- Tuesday to Saturday: 9 am – 5.30 pm
- Sunday and Bank holidays: 9 am – 3.30 pm
- working Mondays
- December 24th, 25th and 31st
- January 1st and 6th
- May 1st
What else can I see in Antequera?
Once you felt the beauty of the Dolmens of Antequera, you can reach the city and enjoy the cultural route of Antequera. This way you will discover its uncountable monuments, the magnificent churches and the views provided by the heart of Andalucia.
How can I get to Antequera?
Antequera is easily reachable both by car and by bus. Catch the AP-46 from Malaga until A-45 if you like to drive. 21 km north, on the left, you will find the exit for Antequera. Once you are in the city, know that you can park north of Plaza San Sebastián, in an underground parking on Calle Diego Ponce.
If you prefer to reach Antequera by bus, the bus company ALSA provides daily routes from Seville, Granada, Cordoba, Almeria and Malaga. You can find the bus station of Antequera in Paseo García del Olmo.
If you arrive by train, know that you will get to the train station of Santa Ana. From there, you will have to reach Antequera’s city centre by taxi, with a cost of 30€.
Places to stay in Antequera
To visit it all, you should rent a holiday home in the surrounding areas of the city. Therefore, we want to provide you with the best villas in Antequera. Don’t miss the opportunity to live an unforgettable experience in one of the most wonderful areas of Andalucia.
Go and fall in love with the Dolmens of Antequera, this World Heritage Site is waiting for you!

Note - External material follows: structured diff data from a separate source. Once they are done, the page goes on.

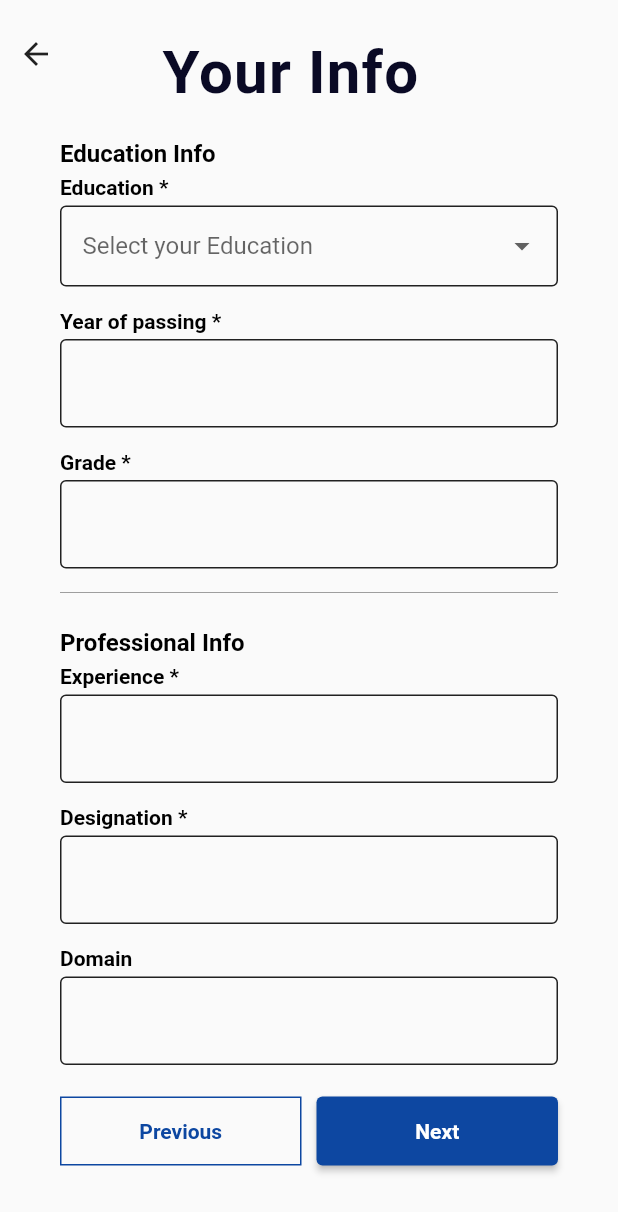
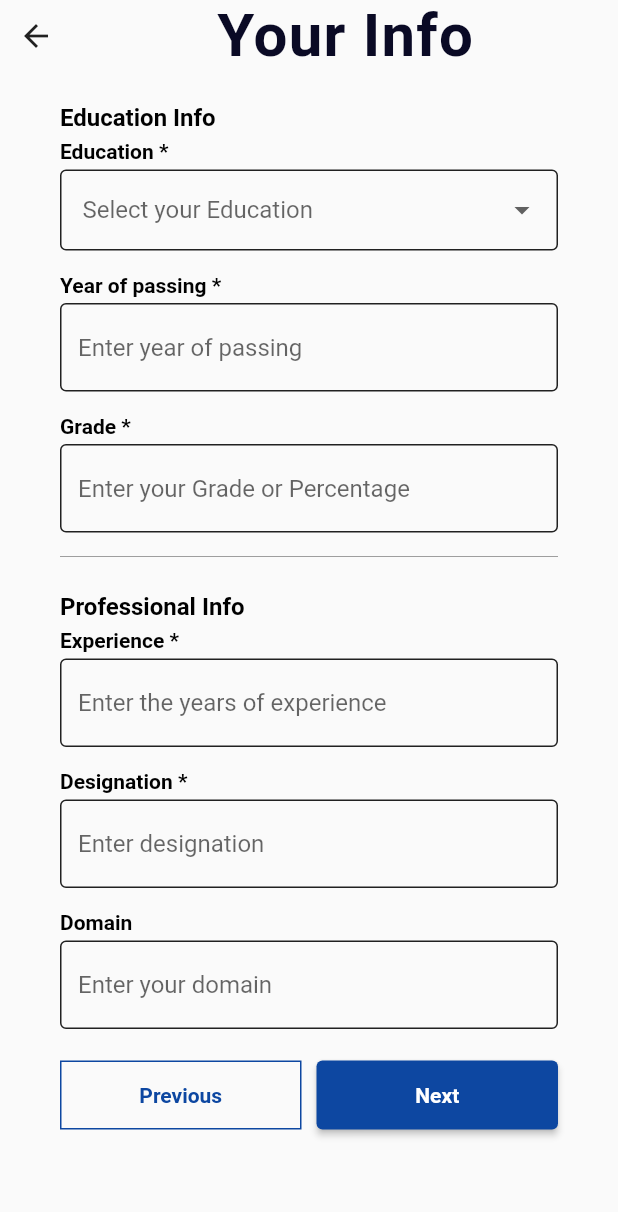
Before and after one commit to AJAYTONY/Flutter-Registration-Form, a Flutter app: the YourAddress screen opened directly, after a tap on the "arrow back" icon, on a phone screen of 412 x 824 dp. Shown: the top 1212 px of the screen. Run offline on Flutter 3.47's test engine with Material 2 defaults, Android fonts, the phone set to English and light mode, and no system bars; our stand-ins replace dropdown_button2, flutter_bloc, image_picker.

Commit message:
set text with icon in center, hint issue solve

```diff
--- a/lib/screens/home/home_page.dart
+++ b/lib/screens/home/home_page.dart
@@ -11,10 +11,15 @@ class HomePage extends StatefulWidget {
 class _HomePageState extends State<HomePage> {
   @override
   Widget build(BuildContext context) {
-    return Container(
-      color: Colors.white,
-      child: const Center(
-        child: Text('Welcome To Home Page'),
+    return Scaffold(
+      appBar: AppBar(
+        title: const Text('HomePage'),
+      ),
+      body: Container(
+        color: Colors.white,
+        child: const Center(
+          child: Text('Welcome To Home Page'),
+        ),
       ),
     );
   }
--- a/lib/screens/register/RegisterScreen.dart
+++ b/lib/screens/register/RegisterScreen.dart
@@ -226,6 +226,7 @@ class _RegisterScreenState extends State<RegisterScreen> with InputValidator {
         TextFormField(
           obscureText: isObscure,
           decoration: InputDecoration(
+            floatingLabelBehavior: FloatingLabelBehavior.always,
             hintText: 'password',
             labelText: '',
             // icon: const Padding(
@@ -295,6 +296,7 @@ class _RegisterScreenState extends State<RegisterScreen> with InputValidator {
         TextFormField(
           obscureText: isObscure,
           decoration: InputDecoration(
+            floatingLabelBehavior: FloatingLabelBehavior.always,
             labelText: '',
             hintText: 'password',
             // icon: const Padding(
@@ -332,7 +334,7 @@ class _RegisterScreenState extends State<RegisterScreen> with InputValidator {
               return "Please Enter confirm Password";
             } else {
               if (val != passwordController.text) {
-                return "Not match";
+                return "Password Not match ";
               }
             }
             return null;
@@ -378,6 +380,7 @@ class _RegisterScreenState extends State<RegisterScreen> with InputValidator {
       obscureText: isObscure,
       keyboardType: TextInputType.emailAddress,
       decoration: InputDecoration(
+        floatingLabelBehavior: FloatingLabelBehavior.always,
         hintText: 'Your email goes here',
         hintStyle: TextStyle(color: Colors.grey[400]!),
         labelText: '',
--- a/lib/screens/your_address/your_address.dart
+++ b/lib/screens/your_address/your_address.dart
@@ -58,7 +58,7 @@ class _YourAddressState extends State<YourAddress> with InputValidator {
           child: Column(
             children: [
               Row(
-                mainAxisAlignment: MainAxisAlignment.start,
+                mainAxisAlignment: MainAxisAlignment.center,
                 crossAxisAlignment: CrossAxisAlignment.center,
                 children: [
                   IconButton(
@@ -68,10 +68,8 @@ class _YourAddressState extends State<YourAddress> with InputValidator {
                             MaterialPageRoute(
                                 builder: ((context) => const YourInfo())));
                       },
-                      icon: Icon(Icons.arrow_back)),
-                  SizedBox(
-                    width: 40,
-                  ),
+                      icon: const Icon(Icons.arrow_back)),
+
                   const Align(
                       alignment: Alignment.center,
                       child: AppHeader(text: 'Your Address')),
@@ -105,7 +103,7 @@ class _YourAddressState extends State<YourAddress> with InputValidator {
           children: <Widget>[
             SizedBox(height: 40,),
             RegisterTextField(
-              labelText: "Address",
+              labelText: "",
               hintText: "Address",
               leadingIcon: Icons.house,
               controller: addressController,
@@ -115,7 +113,7 @@ class _YourAddressState extends State<YourAddress> with InputValidator {
             ),
             SizedBox(height: 20,),
             RegisterTextField(
-              labelText: "Landmark",
+              labelText: "",
               hintText: "Landmark",
               leadingIcon: Icons.house,
               controller: landmarkController,
@@ -125,7 +123,7 @@ class _YourAddressState extends State<YourAddress> with InputValidator {
             ),
             SizedBox(height: 20,),
             RegisterTextField(
-              labelText: "City",
+              labelText: "",
               hintText: "City",
               leadingIcon: Icons.house,
               controller: cityController,
@@ -138,7 +136,7 @@ class _YourAddressState extends State<YourAddress> with InputValidator {
             SizedBox(height: 20,),
 
             RegisterTextField(
-              labelText: "Pin Code",
+              labelText: " ",
               hintText: "Pin Code",
               leadingIcon: Icons.house,
               controller: zipcodeController,
@@ -248,9 +246,9 @@ class _YourAddressState extends State<YourAddress> with InputValidator {
       if(registerNotifier.states == null){
         Utility.showErrorSnackBar(context, message: "Please Select State");
       } else{
-        Utility.showSuccessSnackBar(context, message: "Good");
-        // Navigator.pushReplacement(
-        //     context, MaterialPageRoute(builder: ((context) => const HomePage())));
+        Utility.showSuccessSnackBar(context, message: "Successfully Submitted");
+        Navigator.pushReplacement(
+            context, MaterialPageRoute(builder: ((context) => const HomePage())));
       }
 
     } else {
--- a/lib/screens/your_info/your_info.dart
+++ b/lib/screens/your_info/your_info.dart
@@ -57,24 +57,24 @@ class _YourInfoState extends State<YourInfo> with InputValidator {
           child: Column(
             children: [
               Row(
-                mainAxisAlignment: MainAxisAlignment.start,
-                children: [
+                mainAxisAlignment: MainAxisAlignment.center,
+                crossAxisAlignment: CrossAxisAlignment.center,
+                children: <Widget>[
                   IconButton(
                     onPressed: () {
                       Navigator.pushReplacement(
                           context,
                           MaterialPageRoute(
-                                builder: ((context) =>
-                                    const RegisterScreen())));
+                              builder: ((context) => const RegisterScreen())));
                     },
-                      icon: Icon(Icons.arrow_back)),
-                  SizedBox(
-                    width: 60,
+                    icon: const Icon(Icons.arrow_back),
                   ),
-                  const Align(
+
+                  const Expanded(
+                    child: Align(
                         alignment: Alignment.center,
                         child: AppHeader(text: 'Your Info')),
-                  Spacer(),
+                  ),
                 ],
               ),
               Padding(
@@ -102,7 +102,7 @@ class _YourInfoState extends State<YourInfo> with InputValidator {
       child: Column(
         crossAxisAlignment: CrossAxisAlignment.start,
         children: <Widget>[
-          SizedBox(
+          const SizedBox(
             height: 16,
           ),
           const CategoryHeader(text: 'Education Info'),
@@ -172,12 +172,12 @@ class _YourInfoState extends State<YourInfo> with InputValidator {
                         MaterialPageRoute(
                             builder: ((context) => const RegisterScreen())));
                   },
-                  child: Text("Previous",
+                  child: const Text("Previous",
                       style:
-                          TextStyle(fontSize: 14, fontWeight: FontWeight.bold)),
+                          const TextStyle(fontSize: 14, fontWeight: FontWeight.bold)),
                   style: ButtonStyle(
                       padding: MaterialStateProperty.all<EdgeInsets>(
-                          EdgeInsets.all(15)),
+                          const EdgeInsets.all(15)),
                       foregroundColor: MaterialStateProperty.all<Color>(
                           Colors.blue.shade900),
                       shape: MaterialStateProperty.all<RoundedRectangleBorder>(
@@ -191,12 +191,12 @@ class _YourInfoState extends State<YourInfo> with InputValidator {
                 flex: 1,
                 fit: FlexFit.tight,
                 child: ElevatedButton(
-                    child: Text("Next",
+                    child: const Text("Next",
                         style: TextStyle(
                             fontSize: 14, fontWeight: FontWeight.bold)),
                     style: ButtonStyle(
                       padding: MaterialStateProperty.all<EdgeInsets>(
-                          EdgeInsets.all(15)),
+                          const EdgeInsets.all(15)),
                       foregroundColor:
                           MaterialStateProperty.all<Color>(Colors.white),
                       backgroundColor: MaterialStateProperty.all<Color>(
@@ -238,7 +238,8 @@ class _YourInfoState extends State<YourInfo> with InputValidator {
   TextFormField yearOfPassingWidget(BuildContext context) {
     return TextFormField(
       keyboardType: TextInputType.number,
-      decoration: InputDecoration(
+      decoration: const InputDecoration(
+        floatingLabelBehavior: FloatingLabelBehavior.always,
         labelText: '',
         hintText: 'Enter year of passing',
         // icon: const Padding(
@@ -249,19 +250,19 @@ class _YourInfoState extends State<YourInfo> with InputValidator {
           fontWeight: FontWeight.bold,
           fontSize: 10,
         ),
-        focusedBorder: OutlineInputBorder(
+        focusedBorder: const OutlineInputBorder(
           // borderRadius: BorderRadius.circular(10),
           borderSide: BorderSide(color: Colors.black, width: 2),
         ),
         border: OutlineInputBorder(
           //borderRadius: BorderRadius.circular(10),
-          borderSide: const BorderSide(color: Colors.black87),
+          borderSide: BorderSide(color: Colors.black87),
         ),
         enabledBorder: OutlineInputBorder(
           //borderRadius: BorderRadius.circular(10),
-          borderSide: BorderSide(color: Colors.black87),
+          borderSide: const BorderSide(color: Colors.black87),
         ),
-        disabledBorder: OutlineInputBorder(
+        disabledBorder: const OutlineInputBorder(
           // borderRadius: BorderRadius.circular(10),
           borderSide: BorderSide(color: Colors.black87),
         ),
@@ -284,7 +285,8 @@ class _YourInfoState extends State<YourInfo> with InputValidator {
   TextFormField gradeWidget(BuildContext context) {
     return TextFormField(
       keyboardType: TextInputType.text,
-      decoration: InputDecoration(
+      decoration: const InputDecoration(
+        floatingLabelBehavior: FloatingLabelBehavior.always,
         labelText: '',
         hintText: 'Enter your Grade or Percentage',
         // icon: const Padding(
@@ -301,15 +303,15 @@ class _YourInfoState extends State<YourInfo> with InputValidator {
         ),
         border: OutlineInputBorder(
           //borderRadius: BorderRadius.circular(10),
-          borderSide: BorderSide(color: Colors.black87),
+          borderSide:  BorderSide(color: Colors.black87),
         ),
-        enabledBorder: OutlineInputBorder(
+        enabledBorder:  OutlineInputBorder(
           //borderRadius: BorderRadius.circular(10),
           borderSide: BorderSide(color: Colors.black87),
         ),
-        disabledBorder: OutlineInputBorder(
+        disabledBorder:  OutlineInputBorder(
           // borderRadius: BorderRadius.circular(10),
-          borderSide: BorderSide(color: Colors.black87),
+          borderSide:  BorderSide(color: Colors.black87),
         ),
         // suffixIcon: Icon(
         //   Icons.arrow_drop_down_outlined,
@@ -331,6 +333,7 @@ class _YourInfoState extends State<YourInfo> with InputValidator {
     return TextFormField(
       keyboardType: TextInputType.number,
       decoration: const InputDecoration(
+        floatingLabelBehavior: FloatingLabelBehavior.always,
         labelText: '',
         hintText: 'Enter the years of experience',
         // icon: const Padding(
@@ -377,6 +380,7 @@ class _YourInfoState extends State<YourInfo> with InputValidator {
     return TextFormField(
       keyboardType: TextInputType.text,
       decoration: const InputDecoration(
+        floatingLabelBehavior: FloatingLabelBehavior.always,
         labelText: '',
         hintText: 'Enter designation',
         // icon: const Padding(
@@ -423,6 +427,7 @@ class _YourInfoState extends State<YourInfo> with InputValidator {
     return TextFormField(
       keyboardType: TextInputType.text,
       decoration: const InputDecoration(
+        floatingLabelBehavior: FloatingLabelBehavior.always,
         labelText: '',
         hintText: 'Enter your domain',
         // icon: const Padding(
--- a/lib/widgets/add_image.dart
+++ b/lib/widgets/add_image.dart
@@ -18,7 +18,7 @@ class AddImageForm extends StatelessWidget {
     Widget _placeholder = Stack(children: [
       Container(
         margin: EdgeInsets.only(top: 48),
-       // height: 300,
+        // height: 300,
         decoration: BoxDecoration(
           color: Colors.white,
           borderRadius: BorderRadius.circular(16.0),
@@ -31,6 +31,9 @@ class AddImageForm extends StatelessWidget {
             radius: 40.0,
             backgroundColor: Colors.blue,
             child: CircleAvatar(
+              radius: 38.0,
+              backgroundImage:
+                  AssetImage('default.user.png'),
               child: Align(
                 alignment: Alignment.bottomRight,
                 child: CircleAvatar(
@@ -43,9 +46,6 @@ class AddImageForm extends StatelessWidget {
                   ),
                 ),
               ),
-              radius: 38.0,
-              backgroundImage:
-                  AssetImage('default.user.png'),
             ),
           ),
         ),
--- a/lib/widgets/app_header.dart
+++ b/lib/widgets/app_header.dart
@@ -9,9 +9,9 @@ class AppHeader extends StatelessWidget {
   Widget build(BuildContext context) {
     return Column(
       children: [
-        const SizedBox(
+        /*const SizedBox(
           height: 25,
-        ),
+        ),*/
         Text(
           text,
           style: Theme.of(context).textTheme.headline3,
--- a/lib/widgets/text_form_field.dart
+++ b/lib/widgets/text_form_field.dart
@@ -62,7 +62,7 @@ class _RegisterTextFieldState extends State<RegisterTextField>
   @override
   Widget build(BuildContext context) {
     return TextFormField(
-      autofocus: true,
+      //autofocus: true,
       maxLines: widget.maxLines,
       enabled: widget.enabled,
       validator: widget.validator,
@@ -70,17 +70,20 @@ class _RegisterTextFieldState extends State<RegisterTextField>
       onChanged: widget.onChanged,
       keyboardType: widget.textInputType,
       textInputAction: TextInputAction.next,
+      //style: TextStyle(color: Colors.grey[400]!),
       decoration: InputDecoration(
         labelText: widget.labelText,
         hintText: widget.hintText,
+        floatingLabelBehavior: FloatingLabelBehavior.always,
         fillColor: Colors.white,
+        filled: true,
         hintStyle: TextStyle(color: Colors.grey[400]!),
         labelStyle: TextStyle(color: Colors.grey[400]!),
         errorStyle: const TextStyle(
           fontWeight: FontWeight.bold,
           fontSize: 10,
         ),
-        focusedBorder: OutlineInputBorder(
+        focusedBorder: const OutlineInputBorder(
          // borderRadius: BorderRadius.circular(10),
           borderSide:
               BorderSide(color: Colors.black, width: 2),
@@ -89,11 +92,11 @@ class _RegisterTextFieldState extends State<RegisterTextField>
           //borderRadius: BorderRadius.circular(10),
           borderSide: BorderSide(color: Colors.black87),
         ),
-        enabledBorder: OutlineInputBorder(
+        enabledBorder: const OutlineInputBorder(
           //borderRadius: BorderRadius.circular(10),
           borderSide: BorderSide(color: Colors.black87),
         ),
-        disabledBorder: OutlineInputBorder(
+        disabledBorder: const OutlineInputBorder(
          // borderRadius: BorderRadius.circular(10),
           borderSide: BorderSide(color: Colors.black87),
         ),
```
Lines whose indentation alone changed are shown as unchanged.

Have you ever been to Antequera and visited its Dolmens? Which one did you like the most? Or you are still planning your trip? Let us know!